The world of cosmetic dentistry
Ahead of his session at the BACD annual conference, Oliver Harman discusses the importance of developing skills
More and more patients are starting to realise the benefits of having a truly healthy and beautiful smile. This is one of several reasons why cosmetic dentistry has become incredibly sought after in recent years, emphasising the need for clinicians to keep up-to-date with the latest trends and techniques.
As a world-leading authority in the field, the British Academy of Cosmetic Dentistry (BACD) offers access to unparalleled educational opportunities that enable dental professionals to expand their knowledge and skills.
The BACD annual conference is always a highlight of the dental calendar, providing a platform from which to learn and network.
This year’s three-day event will deliver an educational programme, covering a diverse range of topics, with industry leaders, influencers and innovators sharing their wisdom to help delegates raise their own standards of cosmetic dentistry.
Among the most anticipated hands-on workshops of the conference will be Dr Oliver Harman’s session, The 16 things you need to know to be a cosmetic dentist.
Dr Harman has extensive experience in all aspects of cosmetic and general aesthetic dentistry, having owned successful private practices in Chesham, Buckinghamshire, and Tunbridge Wells, Kent.
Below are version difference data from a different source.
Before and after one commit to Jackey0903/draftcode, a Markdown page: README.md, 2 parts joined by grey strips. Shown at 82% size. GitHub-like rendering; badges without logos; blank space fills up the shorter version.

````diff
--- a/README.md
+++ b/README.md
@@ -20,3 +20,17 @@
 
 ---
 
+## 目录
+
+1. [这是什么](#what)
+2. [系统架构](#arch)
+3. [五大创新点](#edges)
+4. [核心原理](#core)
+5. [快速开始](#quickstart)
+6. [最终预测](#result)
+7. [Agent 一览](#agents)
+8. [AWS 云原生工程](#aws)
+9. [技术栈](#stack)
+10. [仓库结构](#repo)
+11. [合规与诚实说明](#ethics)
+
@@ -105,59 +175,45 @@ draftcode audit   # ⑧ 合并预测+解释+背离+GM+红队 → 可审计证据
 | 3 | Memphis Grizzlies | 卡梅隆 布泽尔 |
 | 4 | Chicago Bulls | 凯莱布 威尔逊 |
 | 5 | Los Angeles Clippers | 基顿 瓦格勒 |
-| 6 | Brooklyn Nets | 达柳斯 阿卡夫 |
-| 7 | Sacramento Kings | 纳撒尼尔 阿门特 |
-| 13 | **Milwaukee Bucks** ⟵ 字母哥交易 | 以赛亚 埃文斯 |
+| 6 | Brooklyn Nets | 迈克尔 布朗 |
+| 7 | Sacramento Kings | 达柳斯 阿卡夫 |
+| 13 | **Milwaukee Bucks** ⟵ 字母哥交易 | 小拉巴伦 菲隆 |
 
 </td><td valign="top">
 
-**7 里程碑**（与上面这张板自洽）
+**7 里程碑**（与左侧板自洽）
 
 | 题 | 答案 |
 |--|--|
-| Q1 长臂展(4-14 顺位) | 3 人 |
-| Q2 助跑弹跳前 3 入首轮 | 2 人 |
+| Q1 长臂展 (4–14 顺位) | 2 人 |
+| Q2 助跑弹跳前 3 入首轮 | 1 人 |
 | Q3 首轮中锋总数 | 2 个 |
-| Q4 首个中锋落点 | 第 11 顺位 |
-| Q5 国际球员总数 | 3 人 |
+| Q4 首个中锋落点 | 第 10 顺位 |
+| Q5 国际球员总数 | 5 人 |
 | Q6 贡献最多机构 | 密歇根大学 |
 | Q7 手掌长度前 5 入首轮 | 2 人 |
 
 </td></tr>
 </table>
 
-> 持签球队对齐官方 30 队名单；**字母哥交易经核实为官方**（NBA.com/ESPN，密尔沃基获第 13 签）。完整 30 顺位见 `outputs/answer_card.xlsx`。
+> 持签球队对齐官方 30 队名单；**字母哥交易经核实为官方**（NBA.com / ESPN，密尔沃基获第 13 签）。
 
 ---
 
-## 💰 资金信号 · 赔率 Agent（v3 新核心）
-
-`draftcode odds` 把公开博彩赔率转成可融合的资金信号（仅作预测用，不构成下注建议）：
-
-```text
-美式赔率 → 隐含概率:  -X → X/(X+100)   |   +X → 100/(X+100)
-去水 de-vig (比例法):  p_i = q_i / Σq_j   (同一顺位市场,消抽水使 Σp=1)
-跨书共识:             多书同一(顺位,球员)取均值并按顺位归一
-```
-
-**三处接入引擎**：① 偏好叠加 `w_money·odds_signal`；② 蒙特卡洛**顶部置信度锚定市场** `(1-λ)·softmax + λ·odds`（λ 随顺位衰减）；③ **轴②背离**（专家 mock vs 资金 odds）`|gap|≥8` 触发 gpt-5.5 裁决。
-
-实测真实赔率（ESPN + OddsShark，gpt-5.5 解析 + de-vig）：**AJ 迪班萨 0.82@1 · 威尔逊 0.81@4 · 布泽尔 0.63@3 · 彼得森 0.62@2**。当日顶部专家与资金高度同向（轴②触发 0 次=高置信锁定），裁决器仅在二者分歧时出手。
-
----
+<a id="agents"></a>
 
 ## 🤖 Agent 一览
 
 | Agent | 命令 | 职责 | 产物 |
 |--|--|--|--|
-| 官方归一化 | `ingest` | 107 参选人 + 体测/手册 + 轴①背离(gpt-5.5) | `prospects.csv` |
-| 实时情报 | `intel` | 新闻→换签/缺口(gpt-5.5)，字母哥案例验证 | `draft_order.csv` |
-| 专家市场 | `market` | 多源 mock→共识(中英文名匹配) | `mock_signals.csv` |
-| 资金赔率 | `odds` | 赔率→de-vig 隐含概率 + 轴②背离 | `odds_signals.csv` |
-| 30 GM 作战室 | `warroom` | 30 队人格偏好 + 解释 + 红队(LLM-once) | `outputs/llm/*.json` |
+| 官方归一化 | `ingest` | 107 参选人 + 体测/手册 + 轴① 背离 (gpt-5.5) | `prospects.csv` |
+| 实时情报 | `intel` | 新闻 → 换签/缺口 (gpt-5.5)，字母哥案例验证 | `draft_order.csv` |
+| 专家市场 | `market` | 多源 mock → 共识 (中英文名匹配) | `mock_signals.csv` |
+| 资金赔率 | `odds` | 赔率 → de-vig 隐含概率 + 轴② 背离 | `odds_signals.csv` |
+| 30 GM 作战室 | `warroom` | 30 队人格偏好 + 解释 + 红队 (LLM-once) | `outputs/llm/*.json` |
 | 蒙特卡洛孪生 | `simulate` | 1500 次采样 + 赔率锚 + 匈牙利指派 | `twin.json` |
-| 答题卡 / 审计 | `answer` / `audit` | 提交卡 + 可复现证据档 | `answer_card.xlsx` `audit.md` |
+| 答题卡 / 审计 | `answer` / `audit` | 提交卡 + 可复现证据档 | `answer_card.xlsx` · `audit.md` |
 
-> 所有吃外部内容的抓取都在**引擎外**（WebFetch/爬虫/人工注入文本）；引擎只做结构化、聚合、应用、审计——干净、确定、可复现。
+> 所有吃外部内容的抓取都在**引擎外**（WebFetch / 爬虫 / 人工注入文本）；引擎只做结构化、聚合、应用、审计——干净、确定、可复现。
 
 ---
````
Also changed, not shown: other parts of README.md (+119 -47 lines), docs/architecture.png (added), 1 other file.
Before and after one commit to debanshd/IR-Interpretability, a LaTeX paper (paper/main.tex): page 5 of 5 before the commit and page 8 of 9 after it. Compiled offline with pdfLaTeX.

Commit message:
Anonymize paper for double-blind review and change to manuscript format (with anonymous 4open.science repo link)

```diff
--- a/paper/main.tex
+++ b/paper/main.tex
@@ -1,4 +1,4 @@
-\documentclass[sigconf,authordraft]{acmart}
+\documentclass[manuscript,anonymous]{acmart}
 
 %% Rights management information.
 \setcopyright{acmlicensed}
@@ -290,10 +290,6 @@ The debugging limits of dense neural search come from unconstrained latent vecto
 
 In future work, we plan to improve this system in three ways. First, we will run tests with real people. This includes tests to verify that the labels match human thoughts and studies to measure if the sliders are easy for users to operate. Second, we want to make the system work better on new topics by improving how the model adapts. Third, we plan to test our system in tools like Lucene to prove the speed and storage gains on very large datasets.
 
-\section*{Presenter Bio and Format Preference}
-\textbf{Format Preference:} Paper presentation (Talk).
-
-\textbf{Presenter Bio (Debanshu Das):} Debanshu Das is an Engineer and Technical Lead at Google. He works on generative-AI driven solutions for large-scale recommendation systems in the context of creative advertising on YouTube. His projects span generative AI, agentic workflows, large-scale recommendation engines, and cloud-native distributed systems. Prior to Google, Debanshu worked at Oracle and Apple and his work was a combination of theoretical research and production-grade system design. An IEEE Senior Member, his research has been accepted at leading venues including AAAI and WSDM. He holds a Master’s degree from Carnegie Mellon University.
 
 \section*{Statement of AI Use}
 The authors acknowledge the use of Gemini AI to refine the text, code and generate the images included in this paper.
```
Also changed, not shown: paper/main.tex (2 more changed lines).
Dr Harman has also worked for Oasis Dental Care/Bupa and Mydentist.
He is a director of the BACD, chair of the BACD Credentialing Committee and an examiner for the BACD Accreditation Programme. He is also one of only two UK dentists to have achieved the BACD Fellowship Award. His professional insight will be particularly valuable to those seeking to get more involved in the world of cosmetic dentistry.
Pillars of knowledge
‘As the modern dental profession requires both technical and creative skills, there is a natural progression towards cosmetic dentistry for many dentists,’ Dr Harman says. ‘There is also emotional value in offering good cosmetic dentistry – patient satisfaction can be very high and they really appreciate the work their dentist does for them in this area.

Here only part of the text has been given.